(Itemized modification records)
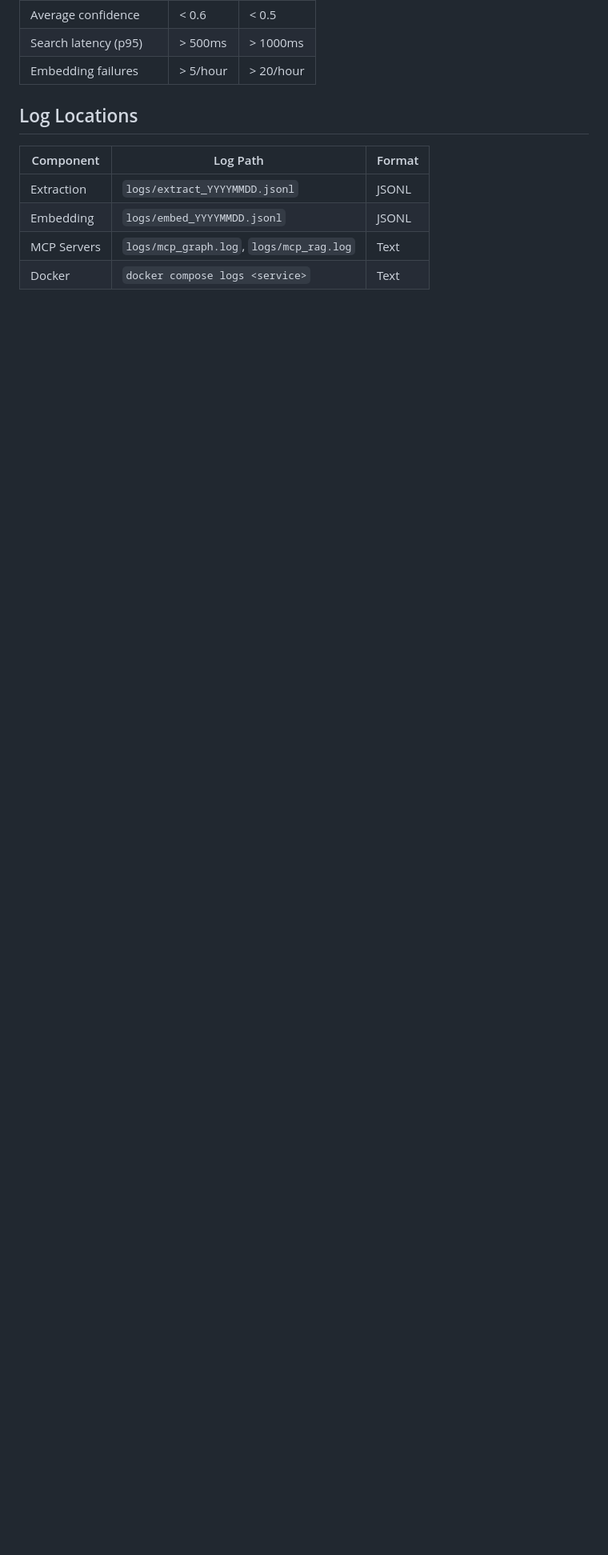
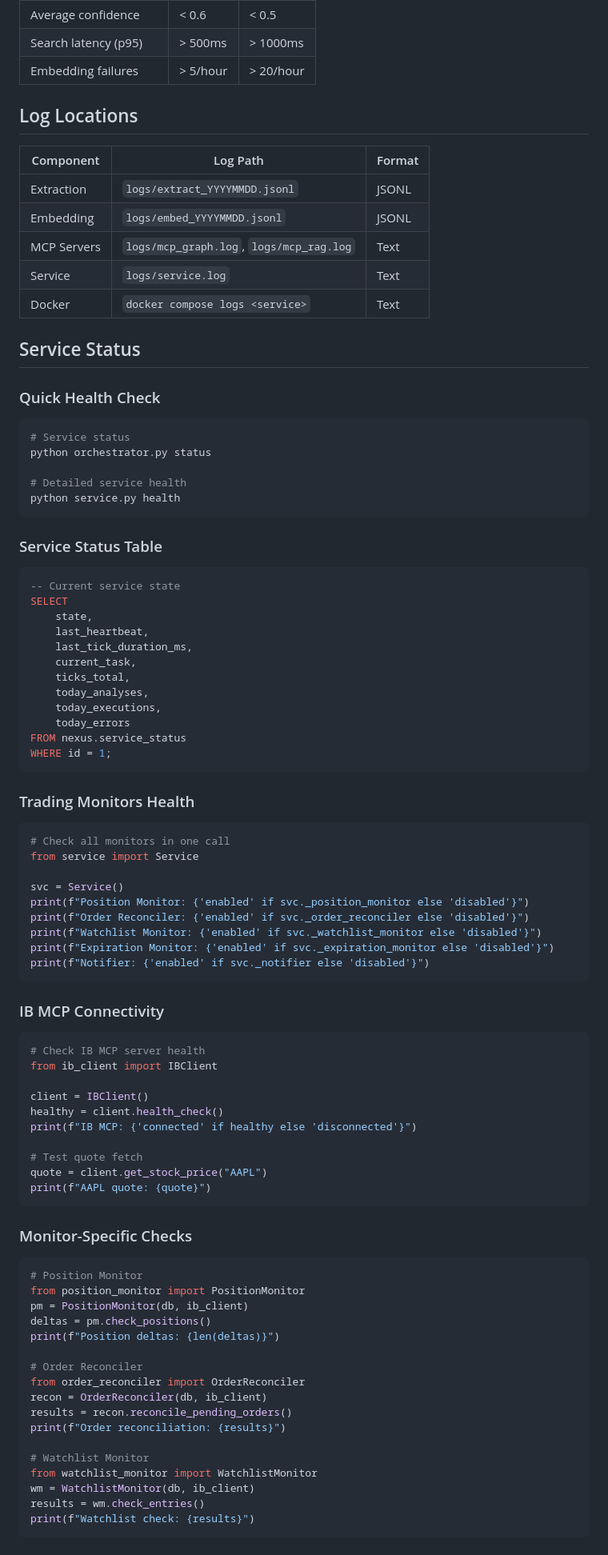
Before and after one commit to vladm3105/TradegentSwarm, a Markdown page: tradegent/docs/monitoring.md, the part around one of its changes. Shown at 80% size. Rendered like a GitHub page; blank space fills up the shorter version.

````diff
--- a/tradegent/docs/monitoring.md
+++ b/tradegent/docs/monitoring.md
@@ -209,4 +338,85 @@ docker compose ps --format "table {{.Name}}\t{{.Status}}\t{{.Health}}"
 | Extraction | `logs/extract_YYYYMMDD.jsonl` | JSONL |
 | Embedding | `logs/embed_YYYYMMDD.jsonl` | JSONL |
 | MCP Servers | `logs/mcp_graph.log`, `logs/mcp_rag.log` | Text |
+| Service | `logs/service.log` | Text |
 | Docker | `docker compose logs <service>` | Text |
+
+## Service Status
+
+### Quick Health Check
+
+```bash
+# Service status
+python orchestrator.py status
+
+# Detailed service health
+python service.py health
+```
+
+### Service Status Table
+
+```sql
+-- Current service state
+SELECT
+    state,
+    last_heartbeat,
+    last_tick_duration_ms,
+    current_task,
+    ticks_total,
+    today_analyses,
+    today_executions,
+    today_errors
+FROM nexus.service_status
+WHERE id = 1;
+```
+
+### Trading Monitors Health
+
+```python
+# Check all monitors in one call
+from service import Service
+
+svc = Service()
+print(f"Position Monitor: {'enabled' if svc._position_monitor else 'disabled'}")
+print(f"Order Reconciler: {'enabled' if svc._order_reconciler else 'disabled'}")
+print(f"Watchlist Monitor: {'enabled' if svc._watchlist_monitor else 'disabled'}")
+print(f"Expiration Monitor: {'enabled' if svc._expiration_monitor else 'disabled'}")
+print(f"Notifier: {'enabled' if svc._notifier else 'disabled'}")
+```
+
+### IB MCP Connectivity
+
+```python
+# Check IB MCP server health
+from ib_client import IBClient
+
+client = IBClient()
+healthy = client.health_check()
+print(f"IB MCP: {'connected' if healthy else 'disconnected'}")
+
+# Test quote fetch
+quote = client.get_stock_price("AAPL")
+print(f"AAPL quote: {quote}")
+```
+
+### Monitor-Specific Checks
+
+```python
+# Position Monitor
+from position_monitor import PositionMonitor
+pm = PositionMonitor(db, ib_client)
+deltas = pm.check_positions()
+print(f"Position deltas: {len(deltas)}")
+
+# Order Reconciler
+from order_reconciler import OrderReconciler
+recon = OrderReconciler(db, ib_client)
+results = recon.reconcile_pending_orders()
+print(f"Order reconciliation: {results}")
+
+# Watchlist Monitor
+from watchlist_monitor import WatchlistMonitor
+wm = WatchlistMonitor(db, ib_client)
+results = wm.check_entries()
+print(f"Watchlist check: {results}")
+```
````
Also changed, not shown: other parts of tradegent/docs/monitoring.md (+130 -1 lines).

> **What this task involves**:
Repeat the records above word for word, apart from the pictures.

> **Solution for this task**:
Before and after one commit to vladm3105/TradegentSwarm, a Markdown page: tradegent/docs/monitoring.md, the part around one of its changes. Shown at 80% size. Rendered like a GitHub page; blank space fills up the shorter version.

````diff
--- a/tradegent/docs/monitoring.md
+++ b/tradegent/docs/monitoring.md
@@ -209,4 +338,85 @@ docker compose ps --format "table {{.Name}}\t{{.Status}}\t{{.Health}}"
 | Extraction | `logs/extract_YYYYMMDD.jsonl` | JSONL |
 | Embedding | `logs/embed_YYYYMMDD.jsonl` | JSONL |
 | MCP Servers | `logs/mcp_graph.log`, `logs/mcp_rag.log` | Text |
+| Service | `logs/service.log` | Text |
 | Docker | `docker compose logs <service>` | Text |
+
+## Service Status
+
+### Quick Health Check
+
+```bash
+# Service status
+python orchestrator.py status
+
+# Detailed service health
+python service.py health
+```
+
+### Service Status Table
+
+```sql
+-- Current service state
+SELECT
+    state,
+    last_heartbeat,
+    last_tick_duration_ms,
+    current_task,
+    ticks_total,
+    today_analyses,
+    today_executions,
+    today_errors
+FROM nexus.service_status
+WHERE id = 1;
+```
+
+### Trading Monitors Health
+
+```python
+# Check all monitors in one call
+from service import Service
+
+svc = Service()
+print(f"Position Monitor: {'enabled' if svc._position_monitor else 'disabled'}")
+print(f"Order Reconciler: {'enabled' if svc._order_reconciler else 'disabled'}")
+print(f"Watchlist Monitor: {'enabled' if svc._watchlist_monitor else 'disabled'}")
+print(f"Expiration Monitor: {'enabled' if svc._expiration_monitor else 'disabled'}")
+print(f"Notifier: {'enabled' if svc._notifier else 'disabled'}")
+```
+
+### IB MCP Connectivity
+
+```python
+# Check IB MCP server health
+from ib_client import IBClient
+
+client = IBClient()
+healthy = client.health_check()
+print(f"IB MCP: {'connected' if healthy else 'disconnected'}")
+
+# Test quote fetch
+quote = client.get_stock_price("AAPL")
+print(f"AAPL quote: {quote}")
+```
+
+### Monitor-Specific Checks
+
+```python
+# Position Monitor
+from position_monitor import PositionMonitor
+pm = PositionMonitor(db, ib_client)
+deltas = pm.check_positions()
+print(f"Position deltas: {len(deltas)}")
+
+# Order Reconciler
+from order_reconciler import OrderReconciler
+recon = OrderReconciler(db, ib_client)
+results = recon.reconcile_pending_orders()
+print(f"Order reconciliation: {results}")
+
+# Watchlist Monitor
+from watchlist_monitor import WatchlistMonitor
+wm = WatchlistMonitor(db, ib_client)
+results = wm.check_entries()
+print(f"Watchlist check: {results}")
+```
````
Also changed, not shown: other parts of tradegent/docs/monitoring.md (+130 -1 lines).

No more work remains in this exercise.